***** Dataset extract *****

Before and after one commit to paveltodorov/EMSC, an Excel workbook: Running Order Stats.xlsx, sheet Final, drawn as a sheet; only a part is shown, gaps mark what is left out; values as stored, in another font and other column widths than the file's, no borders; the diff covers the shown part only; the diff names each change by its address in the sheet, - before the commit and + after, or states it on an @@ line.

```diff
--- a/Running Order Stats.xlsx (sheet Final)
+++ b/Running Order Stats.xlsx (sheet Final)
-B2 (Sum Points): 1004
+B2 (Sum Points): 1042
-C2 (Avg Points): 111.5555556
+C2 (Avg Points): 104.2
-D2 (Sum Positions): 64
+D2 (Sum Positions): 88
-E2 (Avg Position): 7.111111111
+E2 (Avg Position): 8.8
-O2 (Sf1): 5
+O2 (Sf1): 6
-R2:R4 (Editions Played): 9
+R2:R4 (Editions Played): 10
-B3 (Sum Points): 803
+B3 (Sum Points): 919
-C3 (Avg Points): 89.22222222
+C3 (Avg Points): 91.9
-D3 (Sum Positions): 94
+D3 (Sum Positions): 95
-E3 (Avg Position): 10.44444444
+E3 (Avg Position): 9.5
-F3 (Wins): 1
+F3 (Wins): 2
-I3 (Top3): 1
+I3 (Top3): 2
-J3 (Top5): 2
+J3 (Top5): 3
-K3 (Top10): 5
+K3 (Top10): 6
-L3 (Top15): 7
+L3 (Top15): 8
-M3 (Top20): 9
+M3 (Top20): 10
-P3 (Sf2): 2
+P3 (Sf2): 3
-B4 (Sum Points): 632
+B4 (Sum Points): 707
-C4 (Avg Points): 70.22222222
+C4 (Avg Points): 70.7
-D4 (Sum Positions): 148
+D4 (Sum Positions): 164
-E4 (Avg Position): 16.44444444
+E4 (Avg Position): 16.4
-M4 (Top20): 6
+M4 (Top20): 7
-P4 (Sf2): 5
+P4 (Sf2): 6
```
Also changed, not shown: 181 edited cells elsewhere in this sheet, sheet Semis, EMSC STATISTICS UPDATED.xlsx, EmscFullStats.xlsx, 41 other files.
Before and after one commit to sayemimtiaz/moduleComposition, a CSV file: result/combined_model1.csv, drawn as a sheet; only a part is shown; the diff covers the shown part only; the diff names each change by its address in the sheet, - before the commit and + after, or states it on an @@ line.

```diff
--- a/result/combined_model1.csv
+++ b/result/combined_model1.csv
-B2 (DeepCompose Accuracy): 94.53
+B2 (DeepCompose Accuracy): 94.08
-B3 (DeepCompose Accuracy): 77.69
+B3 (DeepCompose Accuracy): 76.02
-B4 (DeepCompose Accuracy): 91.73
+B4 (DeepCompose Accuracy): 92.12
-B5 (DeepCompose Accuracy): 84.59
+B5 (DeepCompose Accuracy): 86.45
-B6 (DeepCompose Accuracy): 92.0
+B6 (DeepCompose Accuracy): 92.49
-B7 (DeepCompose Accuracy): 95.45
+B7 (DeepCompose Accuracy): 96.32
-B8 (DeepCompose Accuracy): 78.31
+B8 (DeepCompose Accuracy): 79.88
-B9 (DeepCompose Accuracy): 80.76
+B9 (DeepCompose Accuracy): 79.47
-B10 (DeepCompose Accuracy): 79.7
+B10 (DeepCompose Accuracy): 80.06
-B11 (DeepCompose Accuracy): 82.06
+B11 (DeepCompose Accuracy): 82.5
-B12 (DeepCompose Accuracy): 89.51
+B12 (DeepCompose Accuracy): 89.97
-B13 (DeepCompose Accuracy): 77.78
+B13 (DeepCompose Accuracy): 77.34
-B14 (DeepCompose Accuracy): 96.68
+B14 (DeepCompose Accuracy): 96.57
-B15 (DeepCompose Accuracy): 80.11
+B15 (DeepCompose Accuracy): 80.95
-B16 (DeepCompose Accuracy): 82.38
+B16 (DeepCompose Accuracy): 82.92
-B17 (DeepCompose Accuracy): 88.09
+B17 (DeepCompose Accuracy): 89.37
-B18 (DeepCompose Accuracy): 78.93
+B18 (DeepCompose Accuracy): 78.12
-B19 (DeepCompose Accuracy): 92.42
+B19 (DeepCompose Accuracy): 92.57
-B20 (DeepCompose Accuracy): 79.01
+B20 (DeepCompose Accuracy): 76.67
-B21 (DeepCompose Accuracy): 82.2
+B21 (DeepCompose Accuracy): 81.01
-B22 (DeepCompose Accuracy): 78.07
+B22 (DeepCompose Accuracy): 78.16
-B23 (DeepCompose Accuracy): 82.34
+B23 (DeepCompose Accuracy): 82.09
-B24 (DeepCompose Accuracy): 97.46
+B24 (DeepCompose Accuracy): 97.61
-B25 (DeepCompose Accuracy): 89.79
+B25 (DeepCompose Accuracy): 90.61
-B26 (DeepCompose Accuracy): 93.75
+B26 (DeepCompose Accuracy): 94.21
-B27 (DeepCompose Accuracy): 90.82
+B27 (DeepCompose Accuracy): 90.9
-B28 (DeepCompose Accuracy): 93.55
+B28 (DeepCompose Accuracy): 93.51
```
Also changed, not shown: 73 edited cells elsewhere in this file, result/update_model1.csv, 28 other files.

*****

:: Exercise brief ::
Gather every line from the entries above where the word "Points" appears, and copy them.

:: Task solution ::
-B2 (Sum Points): 1004
+B2 (Sum Points): 1042
-C2 (Avg Points): 111.5555556
+C2 (Avg Points): 104.2
-B3 (Sum Points): 803
+B3 (Sum Points): 919
-C3 (Avg Points): 89.22222222
+C3 (Avg Points): 91.9
-B4 (Sum Points): 632
+B4 (Sum Points): 707
-C4 (Avg Points): 70.22222222
+C4 (Avg Points): 70.7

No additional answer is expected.